** Material to process follows **

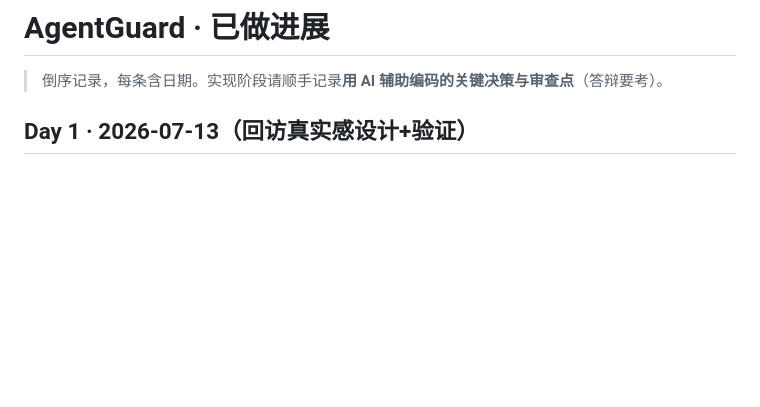
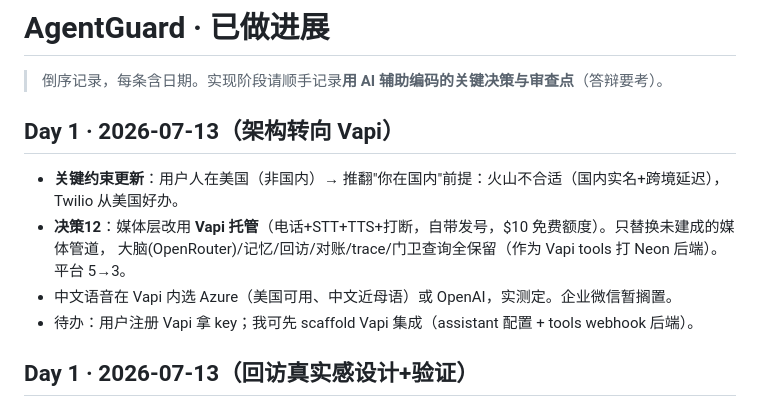
Before and after one commit to KrimsonSun/AgentGuard, a Markdown page: docs/PROGRESS.md, the part around the change. Drawn GitHub-style; blank space fills up the shorter version.

```diff
--- a/docs/PROGRESS.md
+++ b/docs/PROGRESS.md
@@ -1,6 +1,13 @@
 # AgentGuard · 已做进展
 
 > 倒序记录，每条含日期。实现阶段请顺手记录**用 AI 辅助编码的关键决策与审查点**（答辩要考）。
+
+## Day 1 · 2026-07-13（架构转向 Vapi）
+- **关键约束更新**：用户人在美国（非国内）→ 推翻"你在国内"前提：火山不合适（国内实名+跨境延迟），Twilio 从美国好办。
+- **决策12**：媒体层改用 **Vapi 托管**（电话+STT+TTS+打断，自带发号，$10 免费额度）。只替换未建成的媒体管道，
+  大脑(OpenRouter)/记忆/回访/对账/trace/门卫查询全保留（作为 Vapi tools 打 Neon 后端）。平台 5→3。
+- 中文语音在 Vapi 内选 Azure（美国可用、中文近母语）或 OpenAI，实测定。企业微信暂搁置。
+- 待办：用户注册 Vapi 拿 key；我可先 scaffold Vapi 集成（assistant 配置 + tools webhook 后端）。
 
 ## Day 1 · 2026-07-13（回访真实感设计+验证）
 - **回访方案**（HANDOFF §决策10）：Path A 主叫号码匹配→personalized 秒接开场；Path B 报车牌兜底；确认闸门防幻觉。
```
Also changed, not shown: docs/HANDOFF.md (+26 -4 lines).
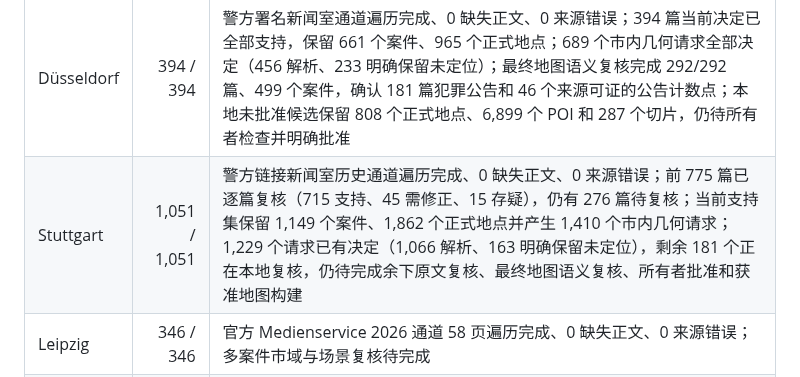
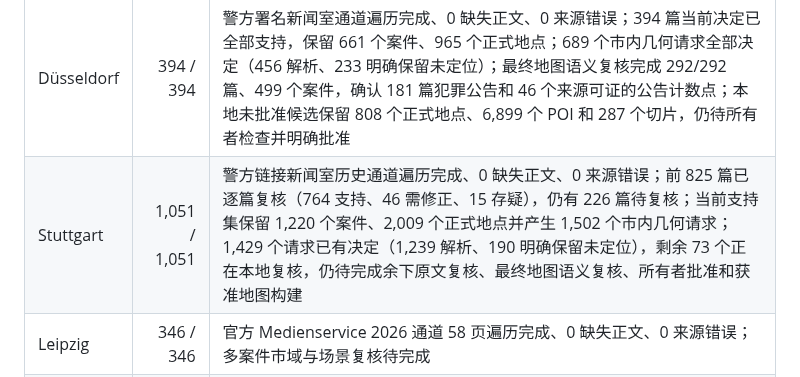
Before and after one commit to LN6666/CrimeMapsDE-Cities-06-10, a Markdown page: README.md, the part around the change. Rendered like a GitHub page.

Commit message:
Update Stuttgart review milestone

```diff
--- a/README.md
+++ b/README.md
@@ -19,7 +19,7 @@
 | 城市 | 当前检查点 | 仍待处理 |
 | --- | ---: | --- |
 | Düsseldorf | 394 / 394 | 警方署名新闻室通道遍历完成、0 缺失正文、0 来源错误；394 篇当前决定已全部支持，保留 661 个案件、965 个正式地点；689 个市内几何请求全部决定（456 解析、233 明确保留未定位）；最终地图语义复核完成 292/292 篇、499 个案件，确认 181 篇犯罪公告和 46 个来源可证的公告计数点；本地未批准候选保留 808 个正式地点、6,899 个 POI 和 287 个切片，仍待所有者检查并明确批准 |
-| Stuttgart | 1,051 / 1,051 | 警方链接新闻室历史通道遍历完成、0 缺失正文、0 来源错误；前 775 篇已逐篇复核（715 支持、45 需修正、15 存疑），仍有 276 篇待复核；当前支持集保留 1,149 个案件、1,862 个正式地点并产生 1,410 个市内几何请求；1,229 个请求已有决定（1,066 解析、163 明确保留未定位），剩余 181 个正在本地复核，仍待完成余下原文复核、最终地图语义复核、所有者批准和获准地图构建 |
+| Stuttgart | 1,051 / 1,051 | 警方链接新闻室历史通道遍历完成、0 缺失正文、0 来源错误；前 825 篇已逐篇复核（764 支持、46 需修正、15 存疑），仍有 226 篇待复核；当前支持集保留 1,220 个案件、2,009 个正式地点并产生 1,502 个市内几何请求；1,429 个请求已有决定（1,239 解析、190 明确保留未定位），剩余 73 个正在本地复核，仍待完成余下原文复核、最终地图语义复核、所有者批准和获准地图构建 |
 | Leipzig | 346 / 346 | 官方 Medienservice 2026 通道 58 页遍历完成、0 缺失正文、0 来源错误；多案件市域与场景复核待完成 |
 | Dortmund | 735 / 735 | 警方原生档案 2026 通道遍历完成；735 篇均已重新抓取页面单独显示的 teaser 与主正文，来源 ID/URL 不变、正文哈希全部更新、0 缺失正文、0 来源错误；旧输入哈希已废止，修正后全文的市域与逐篇语义复核待完成 |
 | Bremen | 639 / 639 | 警方署名新闻室的 2026 遍历已完成；仍需逐篇市域、多场景复核，且不证明原生档案等价 |
```
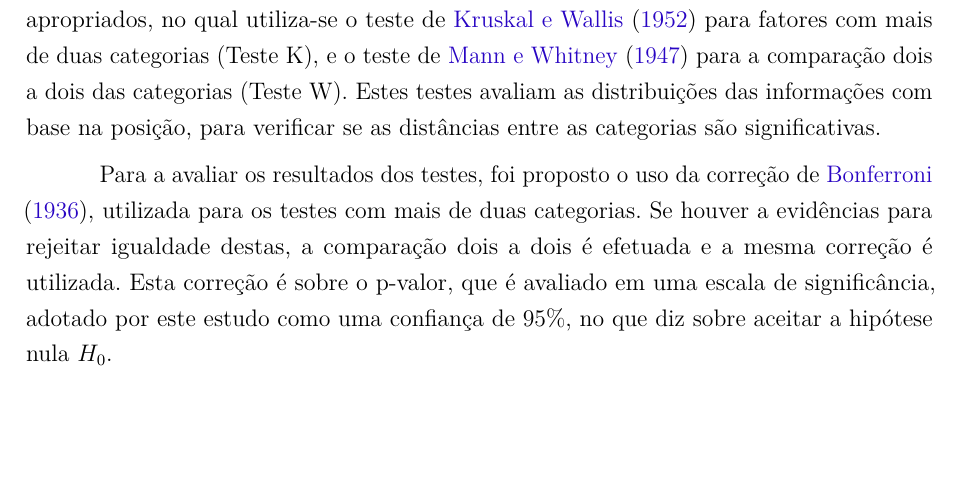
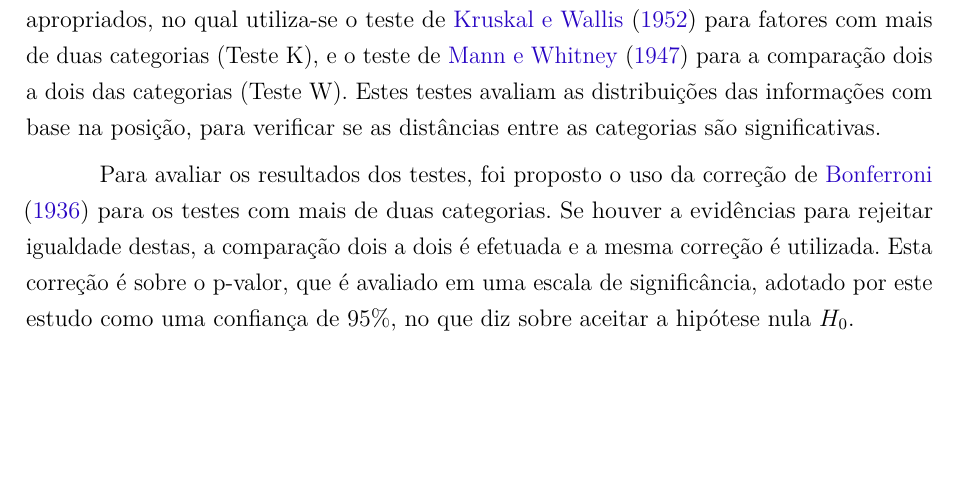
Before and after one commit to kevandrades/saeb-me2-tf, a LaTeX thesis (report/main.tex, which reads report/textuais/metodos.tex): part of page 12 of 28, cut so that both start at the same text. Compiled offline with pdfLaTeX.

Commit message:
ortographic correction

```diff
--- a/report/textuais/metodos.tex
+++ b/report/textuais/metodos.tex
@@ -56,7 +56,7 @@ distribuições das informações com base na posição, para verificar se as di
 
 
 % Avaliacao dos testes
-Para a avaliar os resultados dos testes, foi proposto o uso da correção de \citeonline{bonferroni1936teoria}, utilizada para os
+Para avaliar os resultados dos testes, foi proposto o uso da correção de \citeonline{bonferroni1936teoria} para os
 testes com mais de duas categorias. Se houver a evidências para rejeitar igualdade destas, a comparação dois a dois é efetuada e a mesma correção
 é utilizada. Esta correção é sobre o p-valor, que é avaliado em uma escala de significância, adotado por este estudo
 como uma confiança de 95\%, no que diz sobre aceitar a hipótese nula $H_0$.
```
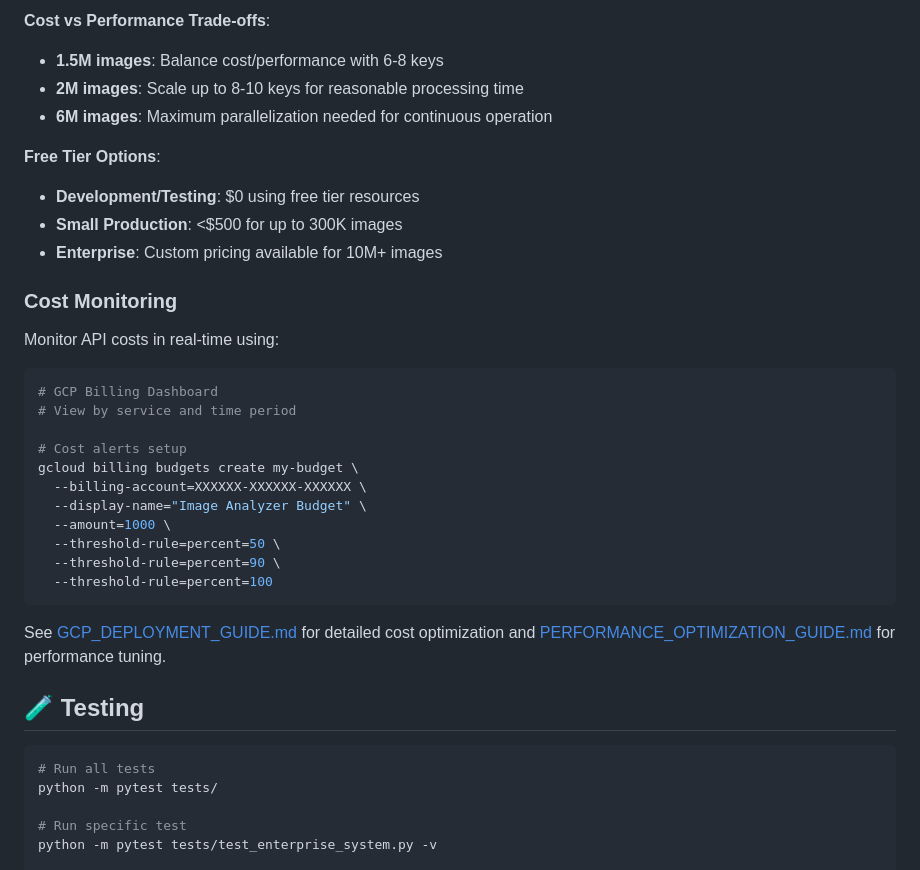
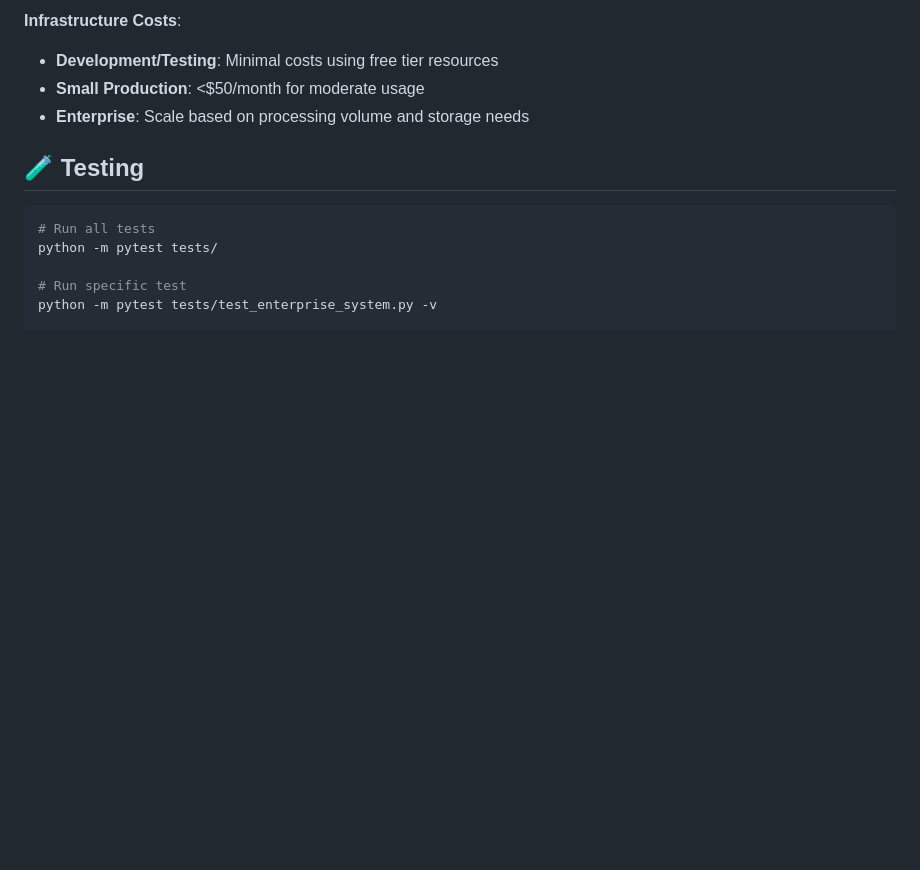
Before and after one commit to prasenjitj/image-analyzer-enterprise, a Markdown page: README.md, the part around one of its changes. GitHub-like rendering; blank space fills up the shorter version.

````diff
--- a/README.md
+++ b/README.md
@@ -220,32 +212,8 @@ See [PERFORMANCE_OPTIMIZATION_GUIDE.md](docs/PERFORMANCE_OPTIMIZATION_GUIDE.md)
 
-**Cost vs Performance Trade-offs**:
-- **1.5M images**: Balance cost/performance with 6-8 keys
-- **2M images**: Scale up to 8-10 keys for reasonable processing time
-- **6M images**: Maximum parallelization needed for continuous operation
-
-**Free Tier Options**:
-- **Development/Testing**: $0 using free tier resources
-- **Small Production**: <$500 for up to 300K images
-- **Enterprise**: Custom pricing available for 10M+ images
-
-### Cost Monitoring
-
-Monitor API costs in real-time using:
-```bash
-# GCP Billing Dashboard
-# View by service and time period
-
-# Cost alerts setup
-gcloud billing budgets create my-budget \
-  --billing-account=XXXXXX-XXXXXX-XXXXXX \
-  --display-name="Image Analyzer Budget" \
-  --amount=1000 \
-  --threshold-rule=percent=50 \
-  --threshold-rule=percent=90 \
-  --threshold-rule=percent=100
-```
-
-See [GCP_DEPLOYMENT_GUIDE.md](docs/GCP_DEPLOYMENT_GUIDE.md) for detailed cost optimization and [PERFORMANCE_OPTIMIZATION_GUIDE.md](docs/PERFORMANCE_OPTIMIZATION_GUIDE.md) for performance tuning.
+**Infrastructure Costs**:
+- **Development/Testing**: Minimal costs using free tier resources
+- **Small Production**: <$50/month for moderate usage
+- **Enterprise**: Scale based on processing volume and storage needs
 
 ## 🧪 Testing
 
````
Also changed, not shown: other parts of README.md (+24 -32 lines), docs/API_DOCUMENTATION.md (+9 -10 lines), docs/QUICK_START.md (+6 -4 lines).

** End of Material to process **

> [Task goal]:
Scan the records for the string "Also" and show every line that contains it.

> [Response to the exercise]:
Also changed, not shown: docs/HANDOFF.md (+26 -4 lines).
Also changed, not shown: other parts of README.md (+24 -32 lines), docs/API_DOCUMENTATION.md (+9 -10 lines), docs/QUICK_START.md (+6 -4 lines).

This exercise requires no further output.